She loves opera and singing, and she likes that this show takes a Bible story and makes it into an opera that makes it fun for the audience and the people in the show.

Leah Cooley, who plays one of the show’s two narrators, sang the role of the narrator in “Joseph” in 2008 with the city of Wayne’s production. She said the music from “Joseph” has been in her record collection since she was a kid.

“So it’s something that I’ve grown up with, it’s something that’s comforting, it’s a family-friendly venture and is has a really wonderful message in it as well,” Cooley said. “So when it came up to audition it was something that definitely appealed to me.”

She said the show’s theme of forgiveness is something we all need to look to as human beings.

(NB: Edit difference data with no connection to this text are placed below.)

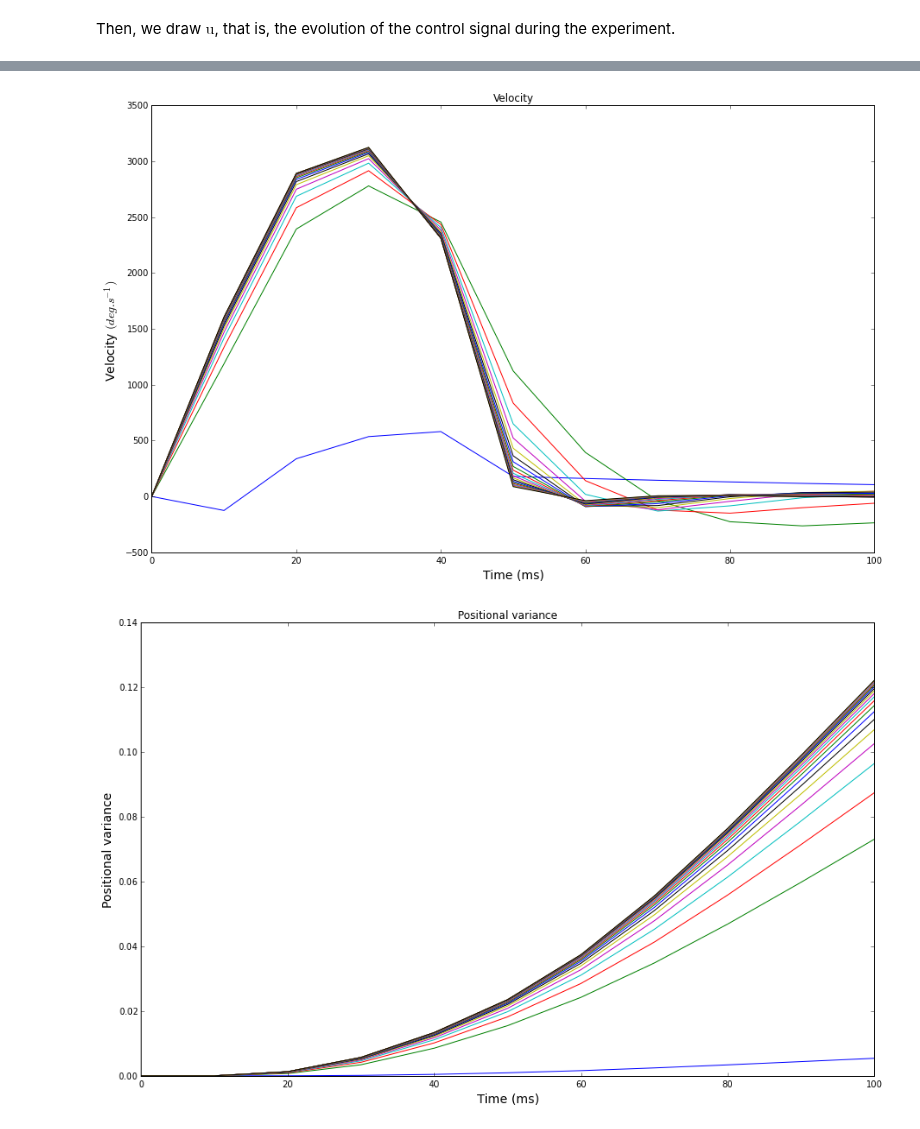
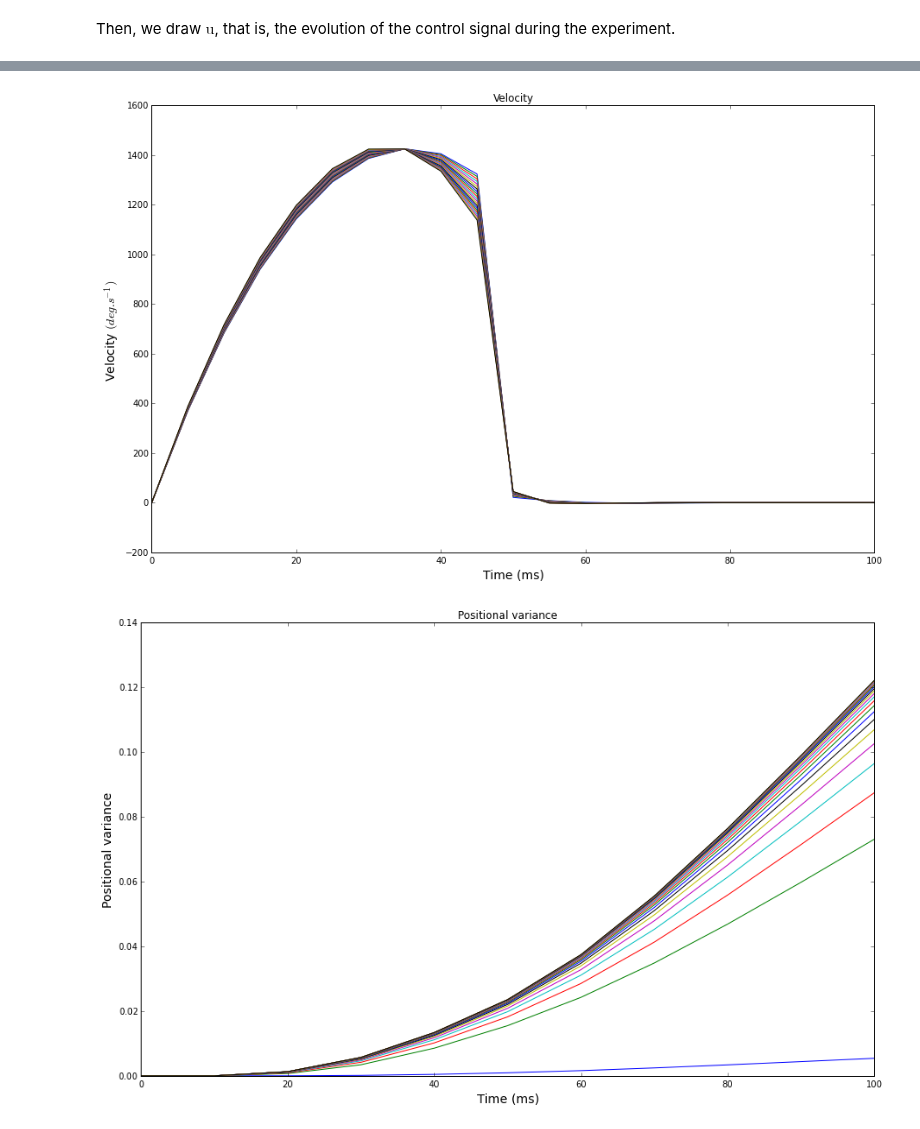
Before and after one commit to AnaideT/OptimalPrecision, a Jupyter notebook: 2017-05-16 Minimization of the cost function in the gradient descent.ipynb, the cells around one changed output, grey strips where cells are left out. Saved outputs shown, nothing was run; the diff lists cells and outputs as text; code cells hidden in the pictures.

```diff
--- a/2017-05-16 Minimization of the cost function in the gradient descent.ipynb
+++ b/2017-05-16 Minimization of the cost function in the gradient descent.ipynb
@@ -33,7 +33,7 @@ TODO: explore parameters
 
 TODO: apply on aSPEM / generalized coordinates / include delays
 # %%
-dt = 0.01
+dt = 0.0025
 t_T = .05
 t_R = .05
 T = int(t_T/dt)
@@ -292,5 +292,5 @@ cost_deriv2(utest,0)
 We choose the number of iterations of the process and the stepsize $\eta$ of the gradient descent.
 # %%
 niter = 10000
-eta = 0.02
+eta = 0.003
 # %%
@@ -328,7 +333,7 @@ plot_position(position, 500, 10000, 0.05, 0.05, 0.01)
 # %%
-plot_velocity(velocity, 500, 10000, 0.05, 0.05, 0.01)
+plot_velocity(velocity, 500, 10000, 0.05, 0.05, 0.005)
 # %% [output]
-[figure, old version]
+[figure, new version]
 # %%
 variance = np.zeros((niter+1,T+R+1))
 
```
Also changed, not shown: parts of 16 cells of this notebook, 6 other files.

“Not whether we’re Christian or not, but whether we’re humans and we can learn to forgive, and I think that’s a very important underlying message in ‘Joseph,’” Cooley said.

For more information about the Guild’s production of “Joseph,” call (313) 561-TKTS or go to

Wayne State University’s graduate level Hilberry Theatre Company continues its 50th season with Shakespeare’s “Othello.” The show, which opened Friday, will run through Jan. 17 in rotating repertoire with the modern comedy “Goodnight Desdemona (Good Morning Juliet),” which opens Nov. 16 and runs through Feb. 9 on the same stage. For tickets or more information, call 313-577-2972 or go to

The Jewish Ensemble Theatre, at Maple and Drake roads in West Bloomfield, opened Neil Simon’s “Laughter on the 23rd Floor” Oct. 24. The show, which runs through Nov. 11, features Dearborn resident Wayne David Parker as Val. For more information, call 248-788-2900 or go to

With the World Series coming to Comerica Park, the Elizabeth Theater, above the Park Bar at 2040 Park in Detroit, has moved the opening of Janusz Glowacki’s “Antigone in New York” back a week, from Nov. 2 to Nov. 9, to avoid the onslaught of Tiger fans. For more information, call 313-444-2294 or go to